“He fought extremely hard to get this going,” said Lt. John Longacre, emergency resource specialist with The Villages Public Safety Department, who now oversees the program.
“A good word for him would be tenacious. Tenacious and passionate about having this in our community.”
The Village of Glenbrook resident talked to his neighbors at the 2004 potluck about the concept of getting AEDs on the street. He said once he got support from his neighbors on getting two, he moved on to creating something bigger.
Simon was the first person to get an AED in his condominium in Longboat Key, where he lived before moving to The Villages. He said that while living there, one of his neighbors went into cardiac arrest and he had no idea, so he couldn’t help.
That’s what made getting a pager system for his street in The Villages so essential.
“I went to the fire chief here at the time and explained I’d like to have my CPR- and AED-trained people tied into a pager system, so when dispatch gets an emergency call, we know,” he said.
Simon met with officials with the local EMS agency at the time to see about making his plan a reality. He said he had a feeling they would tell him if they did this for him, they would have to do it for other neighborhoods.
“And that’s exactly what they told me,” he said. “But eventually, someone with EMS said that we absolutely should be doing this for everyone.”
Simon and public safety officials worked to create the Neighbors Saving Neighbors program. He said after his neighborhood saved its first sudden cardiac arrest victim, the program took off.
“That really proved the system worked,” he said. “And that is what led to everything else. That save led to the word getting out and people helping us get this off the ground.”
The program started out using the pager system with beepers, but changed to ReadyAlert after Simon met its CEO and co-founder, Happy Rideout, at a conference in 2010.
ReadyAlert sends an alert to cellphones and home phones, letting the user know there is a cardiac emergency in the area.
Each trained responder with the neighborhood program has their phone linked with ReadyAlert.
“People said they were really liking the ReadyAlert because they were carting around their cell phone all the time anyway,” Rideout said. “Response times went down to about 90 seconds.”
ReadyAlert now covers between 16,000 and 18,000 homes in The Villages, according to Rideout.
“The saves are the most rewarding part of all the work,” Simon said. “It is all about saving people.”
The former financial consultant has been involved with fire safety for decades, serving as a trustee of the fire protection district in 1982 Barrington, Illinois.
He shifted his focus to AEDs after one saved his father’s life.
“The AED is what brought him back, and he lived another four years,” Simon said.
Simon no longer teaches CPR, but still works to get the word out about the importance of the program.
“I still make presentations on the program when I can and whenever I’m asked to go,” he said. “I’ve traveled to Las Vegas, Denver, North Carolina and all over the state of Florida to make these presentations to other communities.”

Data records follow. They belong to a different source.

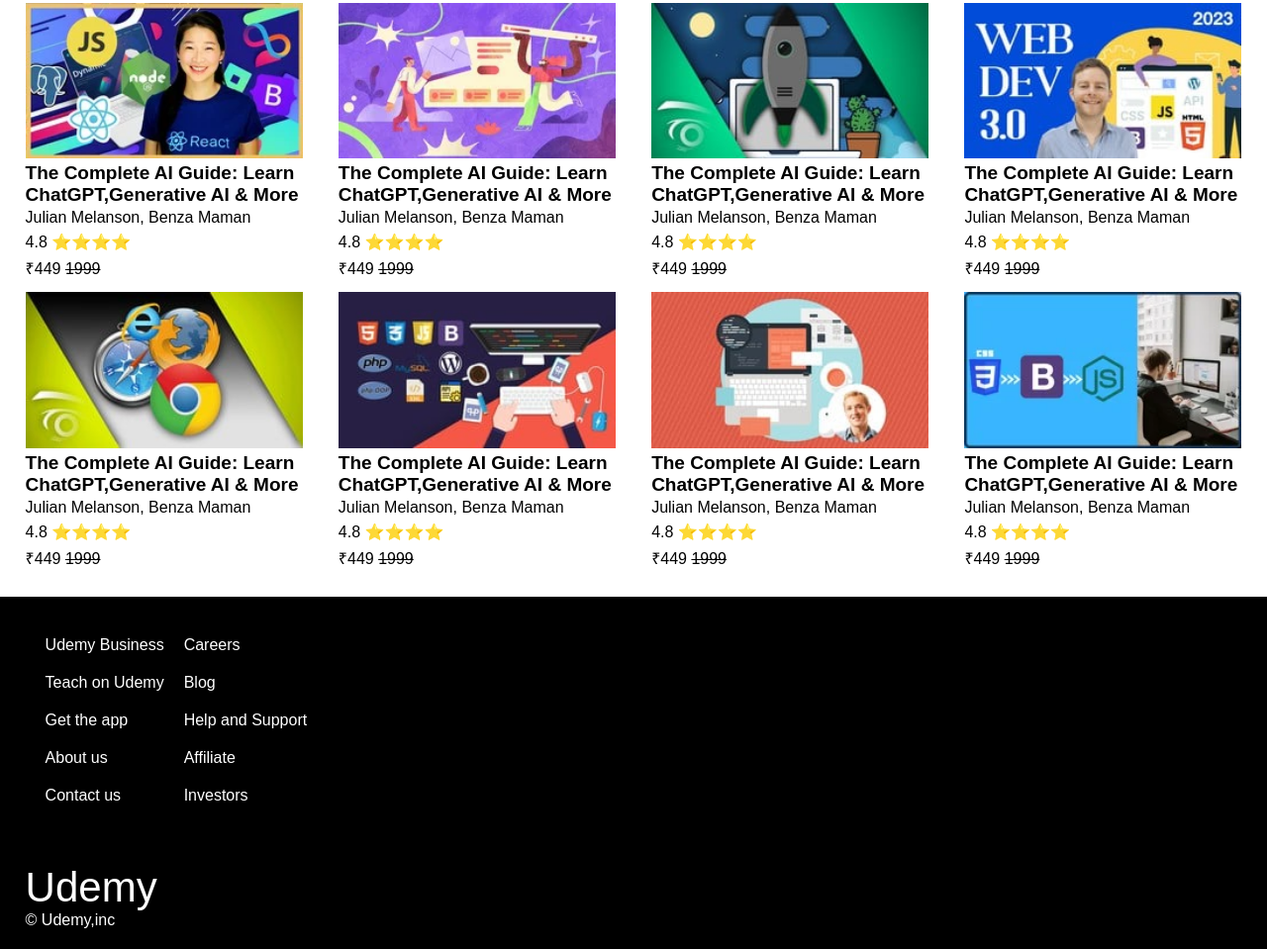
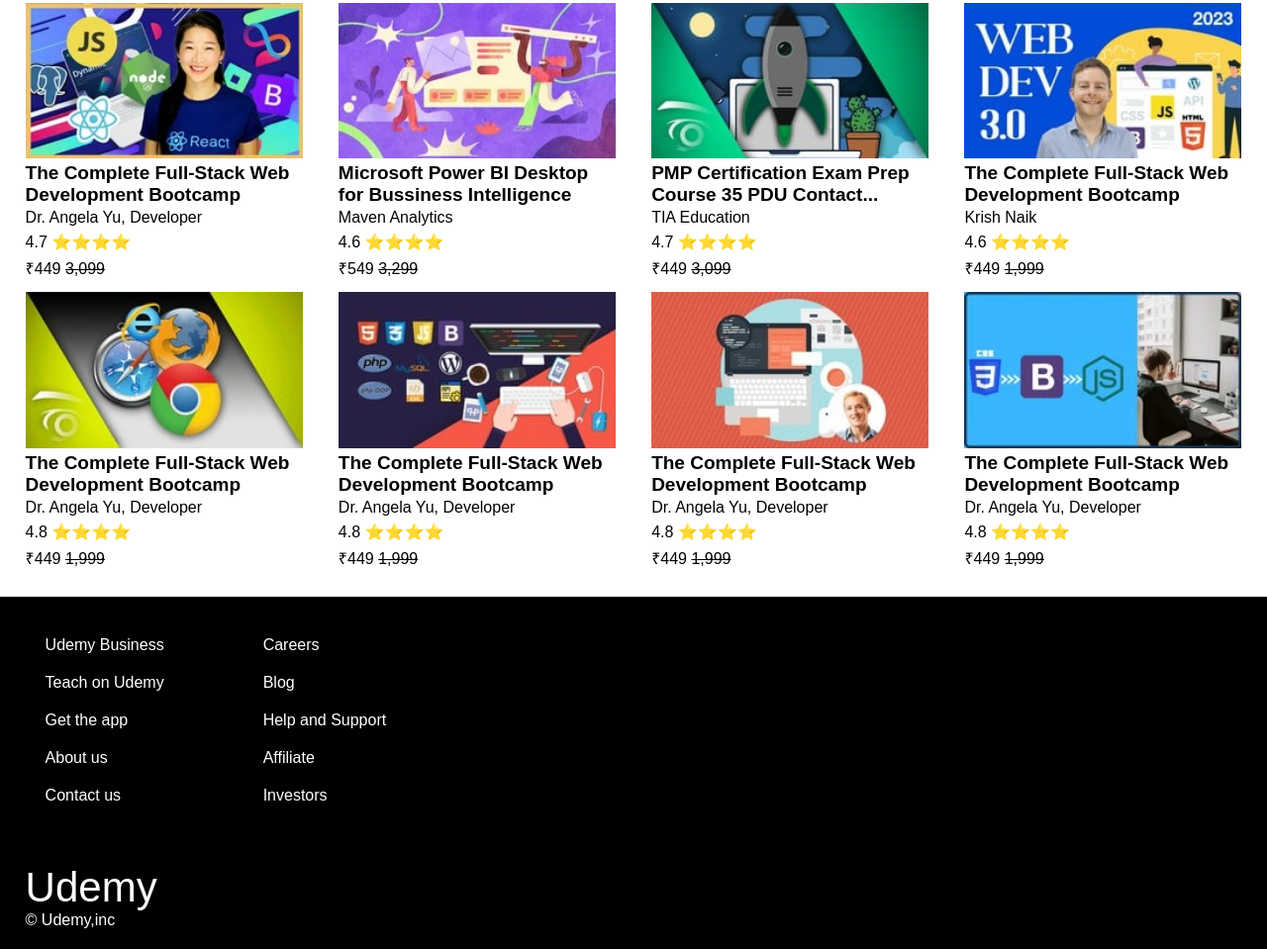
Before and after one commit to Harish718k/Udemyclone, a plain HTML site: page index.html in a window 1280 px wide. Shown: the part 1420-2379 px from the top of the page at 99% size. Drawn offline with Linux system fonts and the light colour scheme; a web font is replaced by a local one.

Commit message:
details added

```diff
--- a/index.html
+++ b/index.html
@@ -66,7 +66,7 @@
                         <h2>The Complete AI Guide: Learn ChatGPT,Generative AI & More</h2>
                         <p class="resorce">Julian Melanson, Benza Maman</p>
                         <p class="rating">4.8 &#x2B50;&#x2B50;&#x2B50;&#x2B50;</p>
-                        <p class="price">₹449 <span>1999</span></p>
+                        <p class="price">₹449 <span>1,999</span></p>
                     </div>
                 </div>
                 <div class="course_card">
@@ -77,7 +77,7 @@
                         <h2>The Complete Al-Powered Copywriting Course & ChatGPT...</h2>
                         <p class="resorce">Ing. Tomas Moravek, Learn Digital... </p>
                         <p class="rating">3.2 &#x2B50;&#x2B50;&#x2B50;</p>
-                        <p class="price">₹449 <span>1999</span></p>
+                        <p class="price">₹449 <span>1,999</span></p>
                     </div>
                 </div>
                 <div class="course_card">
@@ -88,7 +88,7 @@
                         <h2>ChatGPT, DeepSeek, Grok and 30+ More Al Marketing Assistants </h2>
                         <p class="resorce">Anton Varoniuk, Anton Voroniuk Suppor... </p>
                         <p class="rating">4.8 &#x2B50;&#x2B50;&#x2B50;&#x2B50;</p>
-                        <p class="price">₹449 <span>1999</span></p>
+                        <p class="price">₹449 <span>1,999</span></p>
                     </div>
                 </div>
                 <div class="course_card">
@@ -99,7 +99,7 @@
                         <h2>ChatGPT Masterclass: ChatGPT Guide for Beginners to Experts!</h2>
                         <p class="resorce">Lance junck, Ronit Ghosh</p>
                         <p class="rating">4.0 &#x2B50;&#x2B50;&#x2B50;&#x2B50;</p>
-                        <p class="price">₹349 <span>1999</span></p>
+                        <p class="price">₹349 <span>1,999</span></p>
                     </div>
                 </div>
             </div>
@@ -146,10 +146,10 @@
                     <img src="./images/popular_course1.webp" alt="">
                 </div>
                 <div class="course_content">
-                    <h2>The Complete AI Guide: Learn ChatGPT,Generative AI & More</h2>
-                    <p class="resorce">Julian Melanson, Benza Maman</p>
-                    <p class="rating">4.8 &#x2B50;&#x2B50;&#x2B50;&#x2B50;</p>
-                    <p class="price">₹449 <span>1999</span></p>
+                    <h2>The Complete Full-Stack Web Development Bootcamp</h2>
+                    <p class="resorce">Dr. Angela Yu, Developer</p>
+                    <p class="rating">4.7 &#x2B50;&#x2B50;&#x2B50;&#x2B50;</p>
+                    <p class="price">₹449 <span>3,099</span></p>
                 </div>
             </div>
             <div class="course_card">
@@ -157,10 +157,10 @@
                     <img src="./images/popular_course2.webp" alt="">
                 </div>
                 <div class="course_content">
-                    <h2>The Complete AI Guide: Learn ChatGPT,Generative AI & More</h2>
-                    <p class="resorce">Julian Melanson, Benza Maman</p>
-                    <p class="rating">4.8 &#x2B50;&#x2B50;&#x2B50;&#x2B50;</p>
-                    <p class="price">₹449 <span>1999</span></p>
+                    <h2>Microsoft Power BI Desktop for Bussiness Intelligence</h2>
+                    <p class="resorce">Maven Analytics</p>
+                    <p class="rating">4.6 &#x2B50;&#x2B50;&#x2B50;&#x2B50;</p>
+                    <p class="price">₹549 <span>3,299</span></p>
                 </div>
             </div>
             <div class="course_card">
@@ -168,10 +168,10 @@
                     <img src="./images/popular_course3.jpg" alt="">
                 </div>
                 <div class="course_content">
-                    <h2>The Complete AI Guide: Learn ChatGPT,Generative AI & More</h2>
-                    <p class="resorce">Julian Melanson, Benza Maman</p>
-                    <p class="rating">4.8 &#x2B50;&#x2B50;&#x2B50;&#x2B50;</p>
-                    <p class="price">₹449 <span>1999</span></p>
+                    <h2>PMP Certification Exam Prep Course 35 PDU Contact...</h2>
+                    <p class="resorce">TIA Education</p>
+                    <p class="rating">4.7 &#x2B50;&#x2B50;&#x2B50;&#x2B50;</p>
+                    <p class="price">₹449 <span>3,099</span></p>
                 </div>
             </div>
             <div class="course_card">
@@ -179,10 +179,10 @@
                     <img src="./images/popular_course4.jpg" alt="">
                 </div>
                 <div class="course_content">
-                    <h2>The Complete AI Guide: Learn ChatGPT,Generative AI & More</h2>
-                    <p class="resorce">Julian Melanson, Benza Maman</p>
-                    <p class="rating">4.8 &#x2B50;&#x2B50;&#x2B50;&#x2B50;</p>
-                    <p class="price">₹449 <span>1999</span></p>
+                    <h2>The Complete Full-Stack Web Development Bootcamp</h2>
+                    <p class="resorce">Krish Naik</p>
+                    <p class="rating">4.6 &#x2B50;&#x2B50;&#x2B50;&#x2B50;</p>
+                    <p class="price">₹449 <span>1,999</span></p>
                 </div>
             </div>
             <div class="course_card">
@@ -190,10 +190,10 @@
                     <img src="./images/popular_course5.jpg" alt="">
                 </div>
                 <div class="course_content">
-                    <h2>The Complete AI Guide: Learn ChatGPT,Generative AI & More</h2>
-                    <p class="resorce">Julian Melanson, Benza Maman</p>
+                    <h2>The Complete Full-Stack Web Development Bootcamp</h2>
+                    <p class="resorce">Dr. Angela Yu, Developer</p>
                     <p class="rating">4.8 &#x2B50;&#x2B50;&#x2B50;&#x2B50;</p>
-                    <p class="price">₹449 <span>1999</span></p>
+                    <p class="price">₹449 <span>1,999</span></p>
                 </div>
             </div>
             <div class="course_card">
@@ -201,10 +201,10 @@
                     <img src="./images/popular_course6.jpg" alt="">
                 </div>
                 <div class="course_content">
-                    <h2>The Complete AI Guide: Learn ChatGPT,Generative AI & More</h2>
-                    <p class="resorce">Julian Melanson, Benza Maman</p>
+                    <h2>The Complete Full-Stack Web Development Bootcamp</h2>
+                    <p class="resorce">Dr. Angela Yu, Developer</p>
                     <p class="rating">4.8 &#x2B50;&#x2B50;&#x2B50;&#x2B50;</p>
-                    <p class="price">₹449 <span>1999</span></p>
+                    <p class="price">₹449 <span>1,999</span></p>
                 </div>
             </div>
             <div class="course_card">
@@ -212,10 +212,10 @@
                     <img src="./images/popular_course7.jpg" alt="">
                 </div>
                 <div class="course_content">
-                    <h2>The Complete AI Guide: Learn ChatGPT,Generative AI & More</h2>
-                    <p class="resorce">Julian Melanson, Benza Maman</p>
+                    <h2>The Complete Full-Stack Web Development Bootcamp</h2>
+                    <p class="resorce">Dr. Angela Yu, Developer</p>
                     <p class="rating">4.8 &#x2B50;&#x2B50;&#x2B50;&#x2B50;</p>
-                    <p class="price">₹449 <span>1999</span></p>
+                    <p class="price">₹449 <span>1,999</span></p>
                 </div>
             </div>
             <div class="course_card">
@@ -223,10 +223,10 @@
                     <img src="./images/popular_course8.webp" alt="">
                 </div>
                 <div class="course_content">
-                    <h2>The Complete AI Guide: Learn ChatGPT,Generative AI & More</h2>
-                    <p class="resorce">Julian Melanson, Benza Maman</p>
+                    <h2>The Complete Full-Stack Web Development Bootcamp</h2>
+                    <p class="resorce">Dr. Angela Yu, Developer</p>
                     <p class="rating">4.8 &#x2B50;&#x2B50;&#x2B50;&#x2B50;</p>
-                    <p class="price">₹449 <span>1999</span></p>
+                    <p class="price">₹449 <span>1,999</span></p>
                 </div>
             </div>
         </div>
--- a/style.css
+++ b/style.css
@@ -65,6 +65,12 @@ header .nav1 ul{
     gap: 10px;
     align-items: center;
 }
+header .nav1 ul li{
+    cursor: pointer;
+}
+header .nav1 ul li:hover{
+    border-bottom: 3px solid black;
+}
 
 header .nav2{
     width: 100%;
@@ -89,7 +95,7 @@ header .nav2 ul li{
 }
 
 header .nav2 ul li:hover{
-    background-color: white;
+    background-color: rgb(255, 255, 255);
     color: rgb(162, 72, 245);
 }
 
@@ -210,14 +216,20 @@ footer .footer_container{
 
 footer .footer_container .links{
     display: flex;
-    gap: 20px;
+    gap: 100px;
     margin-left: 20px;
     margin-bottom: 40px;
 }
 
 .footer_container .links div ul li{
     list-style: none;
+    width: fit-content;
     margin: 20px 0px;
+    transition: 0.3s ease;
+}
+.footer_container .links div ul li:hover{
+    text-decoration: underline 2px;
+
 }
 
 @keyframes ads {
```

Simon also spends his time working on four state committees — the Florida EMS Advisory Council, the Florida Fire Sprinkler Coalition, the Florida Fire and Emergency Incident Information System Technical Advisory Panel and the Florida State Firefighters Employment, Standards and Training Council.
Simon encourages every neighborhood to consider the program. Though the cost and responsibility can seem daunting, he said, it’s all well worth saving a life.
“The cost may seem large at first, but after breaking it up between homes it’s pretty minimal,” he said.
His neighborhood also uses the money from the 50/50 chance drawing at its monthly potluck to go toward the program.
“How much is it worth if there’s a chance you could save a neighbor’s life or they could save your life?” he said. “CPR buys time, but an AED buys a life.”
Mackenzie Raetz is an associate managing editor with The Villages Daily Sun. She can be reached at 352-753-1119, ext. 5354, or firstname.lastname@example.org.